David Severs, retired Chief Superintendent, Northallerton

Light charging

IT is good to see (D&S Times, September 29) that North Yorkshire County Council’s executive is thinking of fitting street lights with more economical LEDs. Members should go one stage further.

Authorities must make charging provision for electric cars, and North Yorkshire has fallen behind in this respect. But converted LED lamp-posts can do the charging, because their supply cables have excess capacity.

It takes less than 30 minutes to install a charging socket into a lamp-post. The cost of installation is reduced by 90 per cent and there’s no need for an expensive and bulky charger because the payment software is built into the charging cable.

One possible problem is that lamp-posts need to be directly by the road-side, and many aren’t. Even so, those that are should be seen as potential chargers.

Here’s a chance for the county council to meet its environmental obligations at little cost while also cutting the payback time of the new lights even further.

Nicholas Reckert, Richmond

Signing off

WE write to record our thanks to the amazing group of volunteers who have provided a warm welcome and tourist advice to visitors in Leyburn over the past seven years. Leyburn tourist information centre was closed in 2011 and since then volunteers have provided a tourist point at the Dales Haven Guest House.

The project received two Making a Difference in Richmondshire Awards, including Community Group of the Year 2013/14, and has saved the public purse hundreds of thousands of pounds. Tens of thousands of visitors have benefited from the voluntary service.

However, there has been a continuous decline in footfall over the seven-year period, during which time smart phones, tablets and the mobile internet have transformed the way visitors access tourist information.

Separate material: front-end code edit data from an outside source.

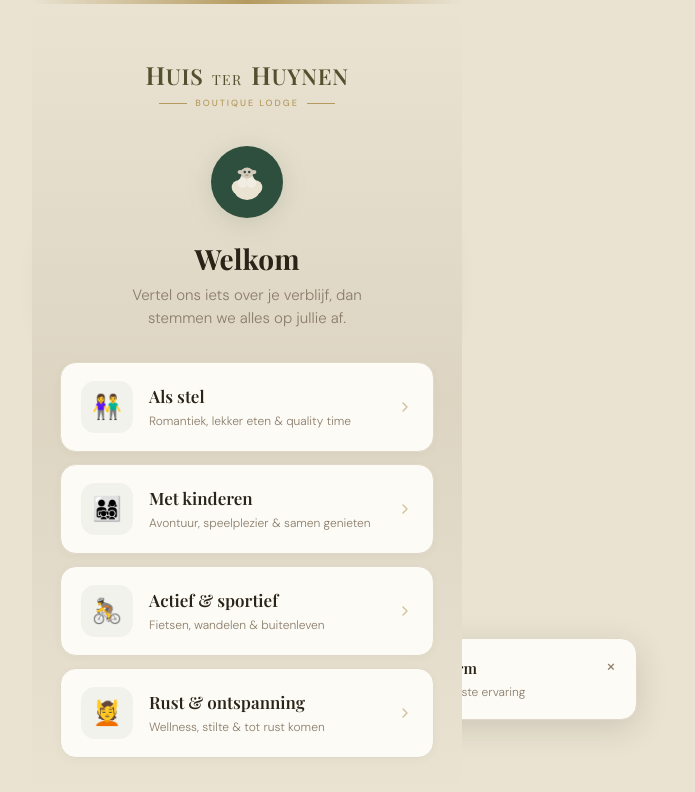
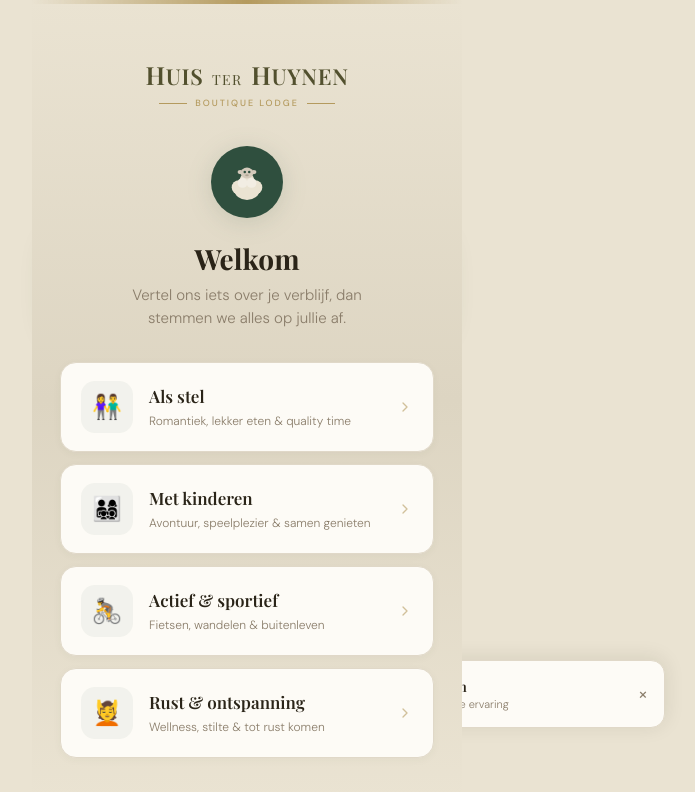
Before and after one commit to arjanreinders101170/huisterhuynentest, a Next.js app: page / in a window 1280 px wide. Shown: the top 792 px of the page, without its empty margins (393-1088 px from the left). Built offline with nearby package versions, Linux system fonts and the light colour scheme; no server answers.

Commit message:
Fix install banner positioning

```diff
--- a/src/components/InstallBanner.tsx
+++ b/src/components/InstallBanner.tsx
@@ -47,43 +47,48 @@ export function InstallBanner() {
   return (
     <div style={{
       position: "fixed",
-      bottom: 80, left: "50%", transform: "translateX(-50%)",
-      width: "calc(100% - 40px)", maxWidth: 390,
+      bottom: 72,
+      left: "50%",
+      transform: "translateX(-50%)",
+      width: "100%",
+      maxWidth: 430,
       zIndex: 90,
+      padding: "0 12px",
+      boxSizing: "border-box",
       animation: "fadeUp .4s ease both",
     }}>
       <div style={{
         background: T.card,
-        borderRadius: 16,
+        borderRadius: 14,
         border: `1px solid ${T.border}`,
-        boxShadow: "0 8px 32px rgba(42,36,24,.15)",
-        padding: "18px 20px",
+        boxShadow: "0 -2px 20px rgba(42,36,24,.1)",
+        padding: "14px 16px",
       }}>
-        <div style={{ display: "flex", alignItems: "flex-start", gap: 14 }}>
+        <div style={{ display: "flex", alignItems: "center", gap: 12 }}>
           {/* Icon */}
           <div style={{
-            width: 44, height: 44, borderRadius: 12,
+            width: 38, height: 38, borderRadius: 10,
             background: `linear-gradient(135deg, ${T.green}, ${T.green2})`,
             display: "flex", alignItems: "center", justifyContent: "center",
             flexShrink: 0,
           }}>
-            <span style={{ fontSize: 20 }}>🐑</span>
+            <span style={{ fontSize: 17 }}>🐑</span>
           </div>
 
           {/* Text */}
-          <div style={{ flex: 1 }}>
+          <div style={{ flex: 1, minWidth: 0 }}>
             <div style={{
-              fontFamily: T.serif, fontSize: 15, fontWeight: 600,
-              color: T.text, marginBottom: 3,
+              fontFamily: T.serif, fontSize: 14, fontWeight: 600,
+              color: T.text,
             }}>
               Zet op je beginscherm
             </div>
             <div style={{
-              fontFamily: T.sans, fontSize: 12, color: T.muted,
-              fontWeight: 300, lineHeight: 1.5,
+              fontFamily: T.sans, fontSize: 11, color: T.muted,
+              fontWeight: 300, lineHeight: 1.4,
             }}>
               {isIOS
-                ? <>Tik op <span style={{ fontWeight: 500 }}>delen</span> (▢↑) en dan <span style={{ fontWeight: 500 }}>&quot;Zet op beginscherm&quot;</span></>
+                ? <>Tik <span style={{ fontWeight: 500 }}>delen</span> (▢↑) → <span style={{ fontWeight: 500 }}>Zet op beginscherm</span></>
                 : "Open als app voor de beste ervaring"
               }
             </div>
```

This trend has led to the closure of the project because falling numbers have made it untenable.

The tourist website developed during this time will remain online. It has been a great pleasure working with the tourism volunteers. Their enthusiasm, commitment and love for the town made the project possible. That it lasted seven years is testament to their dedication and the project’s achievement.

Martin Crowson and Alix Warland, Leyburn

Too many

IT is gratifying that Stockton Borough Council have finally realised that too many houses are being built in Eaglescliffe (D&S Times, September 29), but I can’t see that another 170 will make much difference.

This is very much shutting the stable door when the horse has bolted. I don’t see the need for another traffic survey as the present situation is all too obvious.

I suspect that those who have bought houses on Sadler’s View make come to regret it when they are faced with gridlock on getting into Yarm.

Peter Elliott, Eaglescliffe

Cancer call

I READ with great concern a new report by Breast Cancer Now - “Good Enough? Breast Cancer in the UK” - which highlights how much more needs to be done to save the lives of people with breast cancer.

Although more women are surviving breast cancer than ever before, it is still the most common cancer in the UK with over 50,000 women diagnosed with the disease each year. And still every year around 11,500 women die of breast cancer in the UK.

The report uncovered a number of issues that need to be addressed in the prevention, diagnosis and treatment of breast cancer. These include the ability to access effective medicines to prevent and treat breast cancer, concerns about having enough specialist cancer doctors and nurses, and unprecedented financial and operational pressures within the NHS. It is critical that progress is made across these areas, particularly as the number of those living with and beyond breast cancer is expected to rise.

That’s why I have emailed my local MP to take action to ensure that Breast Cancer Now can achieve its vision that by 2050, everyone who develops breast cancer will live. I would encourage others to join me and email their MP by visiting

Rose Nugent, Darlington